**Work to complete:**
Write out the listing below in its entirety, minus the pictures, without changing a word.

================

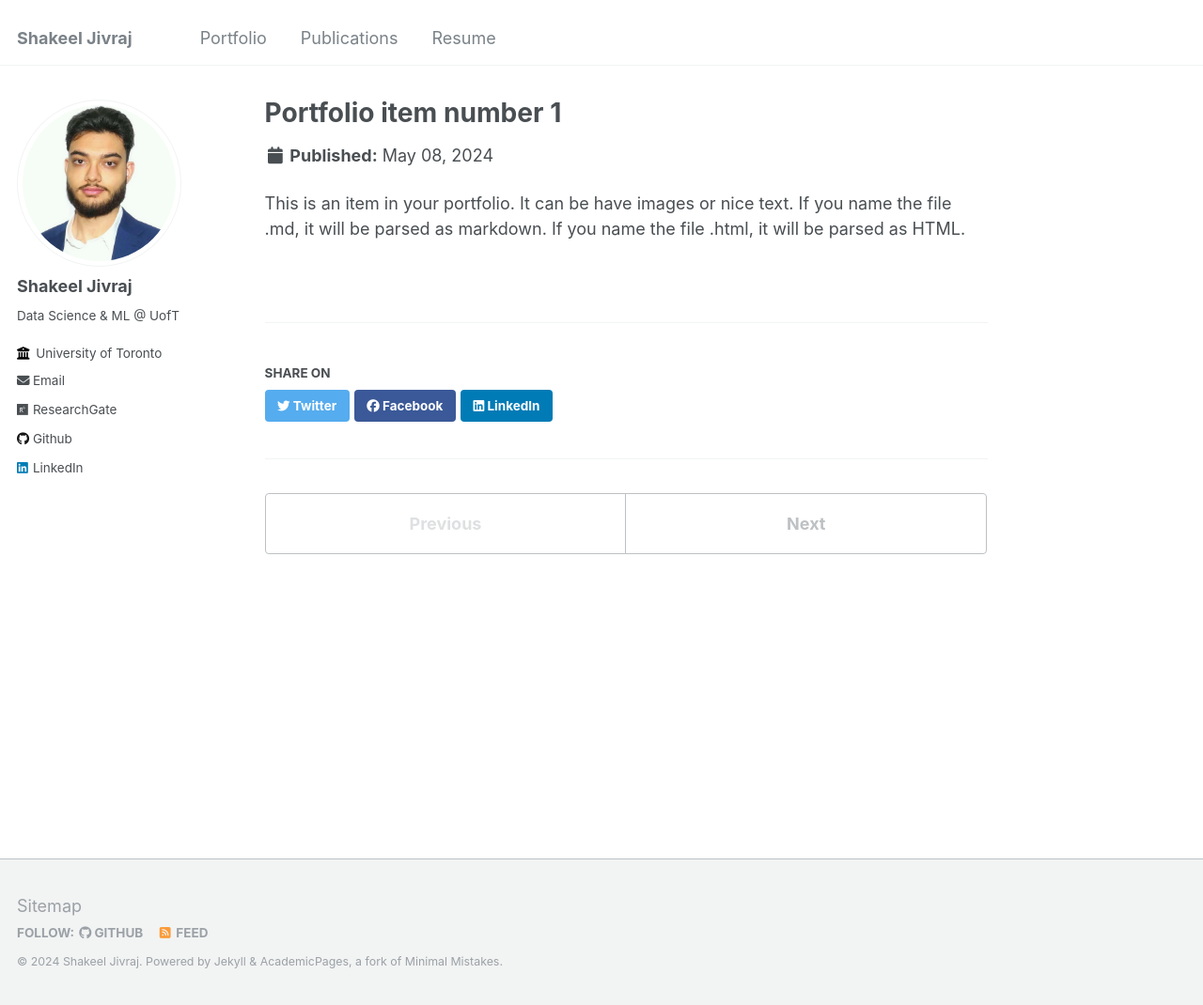
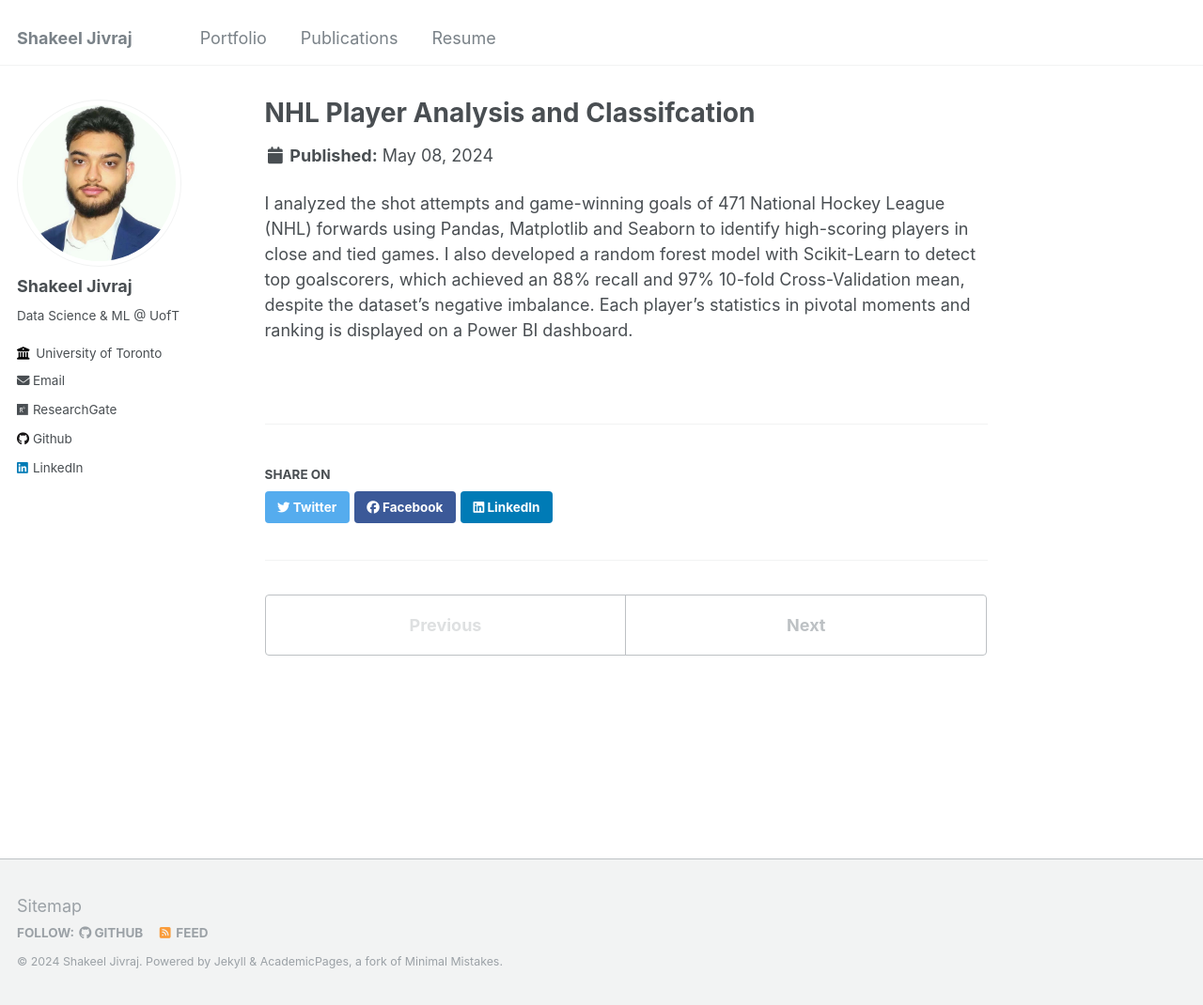
Before and after one commit to Shak789/Shak789.github.io, a Jekyll site: the page built from _portfolio/portfolio-1.md, in a window 1280 px wide and 1070 px high. Shown: the whole window at 94% size. Built offline with Jekyll 4.4.1, drawn with Linux system fonts in a browser that asks for light colours.

Commit message:
Update portfolio-1.md

```diff
--- a/_portfolio/portfolio-1.md
+++ b/_portfolio/portfolio-1.md
@@ -1,7 +1,7 @@
 ---
-title: "Portfolio item number 1"
-excerpt: "Short description of portfolio item number 1<br/><img src='/images/500x300.png'>"
+title: "NHL Player Analysis and Classifcation"
+excerpt: "Identifying top NHL goalscorers in close or tied games<br/><img src='/images/player_card.png'>"
 collection: portfolio
 ---
 
-This is an item in your portfolio. It can be have images or nice text. If you name the file .md, it will be parsed as markdown. If you name the file .html, it will be parsed as HTML.
+I analyzed the shot attempts and game-winning goals of 471 National Hockey League (NHL) forwards using Pandas, Matplotlib and Seaborn to identify high-scoring players in close and tied games. I also developed a random forest model with Scikit-Learn to detect top goalscorers, which achieved an 88% recall and 97% 10-fold Cross-Validation mean, despite the dataset's negative imbalance. Each player's statistics in pivotal moments and ranking is displayed on a Power BI dashboard.
```
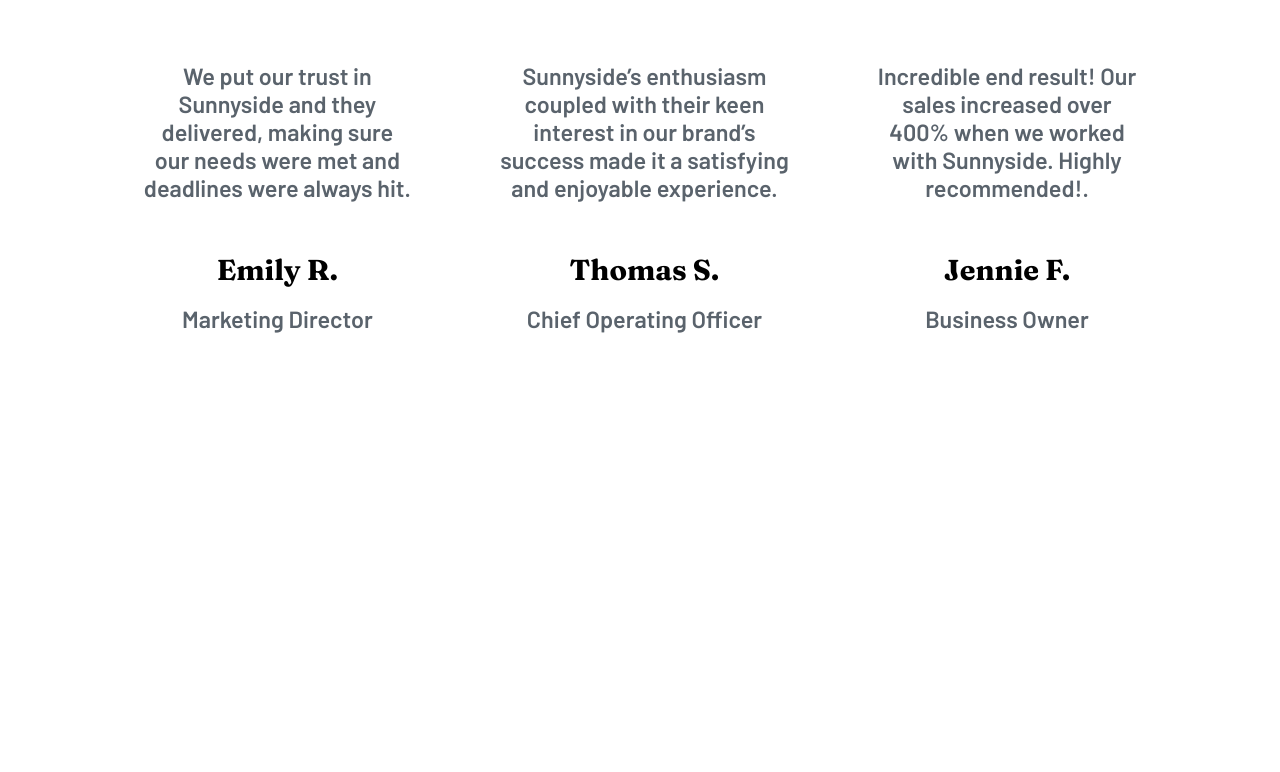
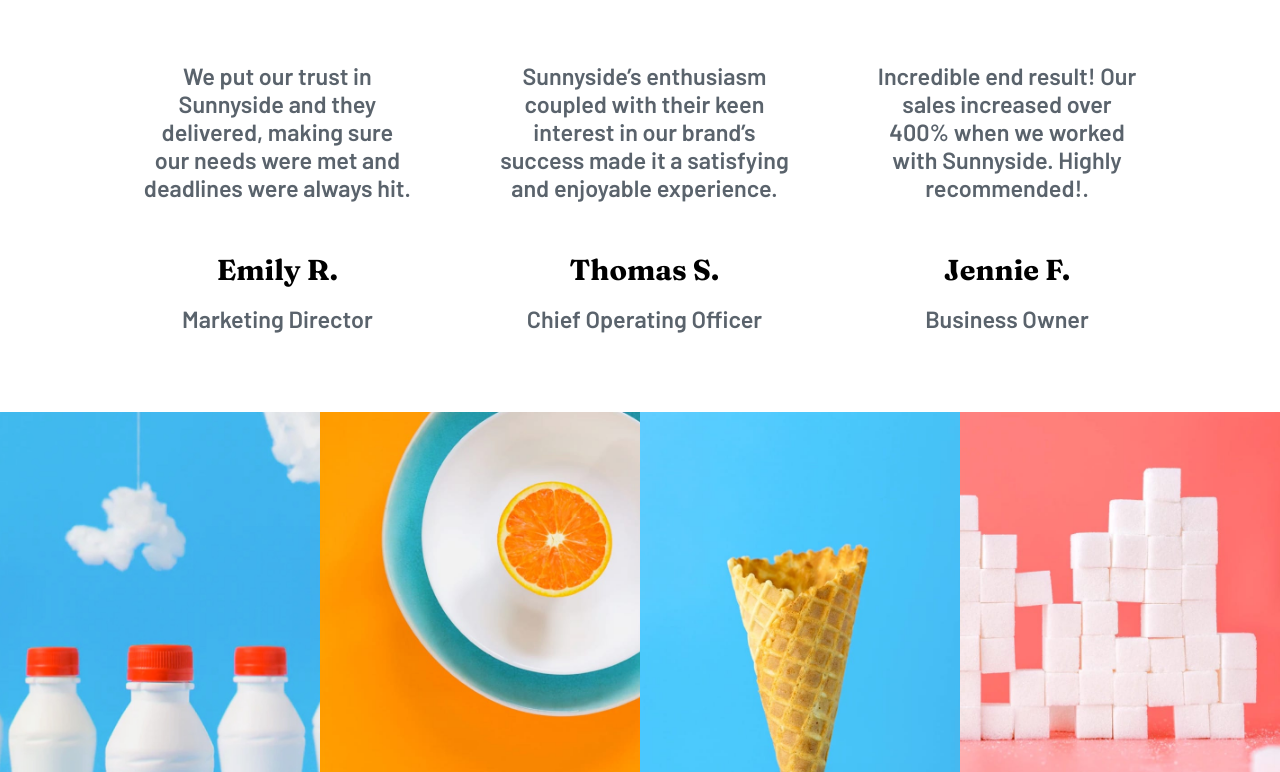
Before and after one commit to Guivieirasilva/sunnyside-agency-landing-page, a React (Vite) app: page / in a window 1280 px wide. Shown: the part 3188-3960 px from the top of the page. Before the commit the page ends 3600 px from the top, so only its background shows below. Built offline with nearby package versions, Linux system fonts and the light colour scheme.

Commit message:
sessão de images

```diff
--- a/src/App.jsx
+++ b/src/App.jsx
@@ -1,6 +1,7 @@
 import Clients from "./components/Clients"
 import Content from "./components/Content"
 import Header from "./components/Header"
+import Illustrations from "./components/Illustrations"
 
 function App() {
 
@@ -9,6 +10,7 @@ function App() {
       <Header />
       <Content />
       <Clients />
+      <Illustrations />
     </>
   )
 }
--- /dev/null
+++ b/src/components/Illustrations.jsx
@@ -0,0 +1,39 @@
+import { Ilustration } from "../styles/Illustrations.style";
+
+import ImageMilkDesktop from "../assets/images/desktop/image-gallery-milkbottles.jpg"
+import ImageOrangeDesktop from "../assets/images/desktop/image-gallery-orange.jpg"
+import ImageConeDesktop from "../assets/images/desktop/image-gallery-cone.jpg"
+import ImageSugarDesktop from "../assets/images/desktop/image-gallery-sugarcubes.jpg"
+
+import ImageMilkMobile from "../assets/images/mobile/image-gallery-milkbottles.jpg"
+import ImageOrangeMobile from "../assets/images/mobile/image-gallery-orange.jpg"
+import ImageConeMobile from "../assets/images/mobile/image-gallery-cone.jpg"
+import ImageSugarMobile from "../assets/images/mobile/image-gallery-sugar-cubes.jpg"
+
+export default function Illustrations(){
+   return(
+      <Ilustration>
+         <div>
+            <img className="box-image" src={ImageMilkDesktop} alt="imagem de garrafas de leite" />
+            <img className="hidden" src={ImageMilkMobile} alt="imagem de garrafas de leite" />
+
+         </div>
+         <div>
+            <img className="box-image" src={ImageOrangeDesktop} alt="imagem de uma laranja cortada em cima de um prato" />
+            <img className="hidden" src={ImageOrangeMobile} alt="imagem de garrafas de leite" />
+
+         </div>
+         <div>
+            <img className="box-image" src={ImageConeDesktop} alt="imagem de uma casquinha de sorvete vazia em formato de cone" />
+            <img className="hidden" src={ImageConeMobile} alt="imagem de garrafas de leite" />
+
+         </div>
+         <div>
+            <img className="box-image" src={ImageSugarDesktop} alt="image de cubos de açucar empilhados aleatóriamente" />
+            <img className="hidden" src={ImageSugarMobile} alt="imagem de garrafas de leite" />
+
+         </div>
+      </Ilustration>
+
+   )
+}
--- a/src/styles/Clients.style.jsx
+++ b/src/styles/Clients.style.jsx
@@ -9,6 +9,7 @@ export const Testimonials = styled.article`
    align-items: center;
    height: 80vh;
 
+
    >h2{
       font-family: 'Fraunces', serif;
       font-weight: 700;
@@ -16,6 +17,9 @@ export const Testimonials = styled.article`
    }
 
    @media screen and (max-width:800px){
+      height: auto;
+      justify-content: center;
+
       >h2 {
       font-size: 1.6rem;
       padding: 30px;
@@ -43,7 +47,6 @@ export const Customers = styled.section`
       >div{
          width: 70px;
          height: 70px;
-         border-radius: 50%;
          margin: 0 auto;
          margin-bottom: 3rem;
          >img{
@@ -77,9 +80,8 @@ export const Customers = styled.section`
 
    @media screen and (max-width:800px) {
       flex-direction: column;
-      height: 60vh;
       gap: 70px;
-
+      margin: 5rem 0;
       >div{
       gap: 30px;
 
--- /dev/null
+++ b/src/styles/Illustrations.style.jsx
@@ -0,0 +1,26 @@
+import styled from "styled-components";
+
+export const Ilustration = styled.section`
+   display: grid;
+   grid-template-columns: repeat(4, 1fr);
+   height: 20vh;
+   >div{
+      height: 100%;
+      >.box-image, .hidden{
+         max-width: 100%;
+         width: 100%;
+         height: 100%;
+         object-fit: cover;
+      }
+      .hidden{ display:none }
+   }
+   @media screen and (max-width:590px) {
+      grid-template-columns: repeat(2, 1fr);
+     >div {
+      .box-image{display:none;}
+      .hidden{display:block;}
+     }
+
+
+   }
+`
```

================

**Response to this exercise:**
Before and after one commit to Shak789/Shak789.github.io, a Jekyll site: the page built from _portfolio/portfolio-1.md, in a window 1280 px wide and 1070 px high. Shown: the whole window at 94% size. Built offline with Jekyll 4.4.1, drawn with Linux system fonts in a browser that asks for light colours.

Commit message:
Update portfolio-1.md

```diff
--- a/_portfolio/portfolio-1.md
+++ b/_portfolio/portfolio-1.md
@@ -1,7 +1,7 @@
 ---
-title: "Portfolio item number 1"
-excerpt: "Short description of portfolio item number 1<br/><img src='/images/500x300.png'>"
+title: "NHL Player Analysis and Classifcation"
+excerpt: "Identifying top NHL goalscorers in close or tied games<br/><img src='/images/player_card.png'>"
 collection: portfolio
 ---
 
-This is an item in your portfolio. It can be have images or nice text. If you name the file .md, it will be parsed as markdown. If you name the file .html, it will be parsed as HTML.
+I analyzed the shot attempts and game-winning goals of 471 National Hockey League (NHL) forwards using Pandas, Matplotlib and Seaborn to identify high-scoring players in close and tied games. I also developed a random forest model with Scikit-Learn to detect top goalscorers, which achieved an 88% recall and 97% 10-fold Cross-Validation mean, despite the dataset's negative imbalance. Each player's statistics in pivotal moments and ranking is displayed on a Power BI dashboard.
```
Before and after one commit to Guivieirasilva/sunnyside-agency-landing-page, a React (Vite) app: page / in a window 1280 px wide. Shown: the part 3188-3960 px from the top of the page. Before the commit the page ends 3600 px from the top, so only its background shows below. Built offline with nearby package versions, Linux system fonts and the light colour scheme.

Commit message:
sessão de images

```diff
--- a/src/App.jsx
+++ b/src/App.jsx
@@ -1,6 +1,7 @@
 import Clients from "./components/Clients"
 import Content from "./components/Content"
 import Header from "./components/Header"
+import Illustrations from "./components/Illustrations"
 
 function App() {
 
@@ -9,6 +10,7 @@ function App() {
       <Header />
       <Content />
       <Clients />
+      <Illustrations />
     </>
   )
 }
--- /dev/null
+++ b/src/components/Illustrations.jsx
@@ -0,0 +1,39 @@
+import { Ilustration } from "../styles/Illustrations.style";
+
+import ImageMilkDesktop from "../assets/images/desktop/image-gallery-milkbottles.jpg"
+import ImageOrangeDesktop from "../assets/images/desktop/image-gallery-orange.jpg"
+import ImageConeDesktop from "../assets/images/desktop/image-gallery-cone.jpg"
+import ImageSugarDesktop from "../assets/images/desktop/image-gallery-sugarcubes.jpg"
+
+import ImageMilkMobile from "../assets/images/mobile/image-gallery-milkbottles.jpg"
+import ImageOrangeMobile from "../assets/images/mobile/image-gallery-orange.jpg"
+import ImageConeMobile from "../assets/images/mobile/image-gallery-cone.jpg"
+import ImageSugarMobile from "../assets/images/mobile/image-gallery-sugar-cubes.jpg"
+
+export default function Illustrations(){
+   return(
+      <Ilustration>
+         <div>
+            <img className="box-image" src={ImageMilkDesktop} alt="imagem de garrafas de leite" />
+            <img className="hidden" src={ImageMilkMobile} alt="imagem de garrafas de leite" />
+
+         </div>
+         <div>
+            <img className="box-image" src={ImageOrangeDesktop} alt="imagem de uma laranja cortada em cima de um prato" />
+            <img className="hidden" src={ImageOrangeMobile} alt="imagem de garrafas de leite" />
+
+         </div>
+         <div>
+            <img className="box-image" src={ImageConeDesktop} alt="imagem de uma casquinha de sorvete vazia em formato de cone" />
+            <img className="hidden" src={ImageConeMobile} alt="imagem de garrafas de leite" />
+
+         </div>
+         <div>
+            <img className="box-image" src={ImageSugarDesktop} alt="image de cubos de açucar empilhados aleatóriamente" />
+            <img className="hidden" src={ImageSugarMobile} alt="imagem de garrafas de leite" />
+
+         </div>
+      </Ilustration>
+
+   )
+}
--- a/src/styles/Clients.style.jsx
+++ b/src/styles/Clients.style.jsx
@@ -9,6 +9,7 @@ export const Testimonials = styled.article`
    align-items: center;
    height: 80vh;
 
+
    >h2{
       font-family: 'Fraunces', serif;
       font-weight: 700;
@@ -16,6 +17,9 @@ export const Testimonials = styled.article`
    }
 
    @media screen and (max-width:800px){
+      height: auto;
+      justify-content: center;
+
       >h2 {
       font-size: 1.6rem;
       padding: 30px;
@@ -43,7 +47,6 @@ export const Customers = styled.section`
       >div{
          width: 70px;
          height: 70px;
-         border-radius: 50%;
          margin: 0 auto;
          margin-bottom: 3rem;
          >img{
@@ -77,9 +80,8 @@ export const Customers = styled.section`
 
    @media screen and (max-width:800px) {
       flex-direction: column;
-      height: 60vh;
       gap: 70px;
-
+      margin: 5rem 0;
       >div{
       gap: 30px;
 
--- /dev/null
+++ b/src/styles/Illustrations.style.jsx
@@ -0,0 +1,26 @@
+import styled from "styled-components";
+
+export const Ilustration = styled.section`
+   display: grid;
+   grid-template-columns: repeat(4, 1fr);
+   height: 20vh;
+   >div{
+      height: 100%;
+      >.box-image, .hidden{
+         max-width: 100%;
+         width: 100%;
+         height: 100%;
+         object-fit: cover;
+      }
+      .hidden{ display:none }
+   }
+   @media screen and (max-width:590px) {
+      grid-template-columns: repeat(2, 1fr);
+     >div {
+      .box-image{display:none;}
+      .hidden{display:block;}
+     }
+
+
+   }
+`
```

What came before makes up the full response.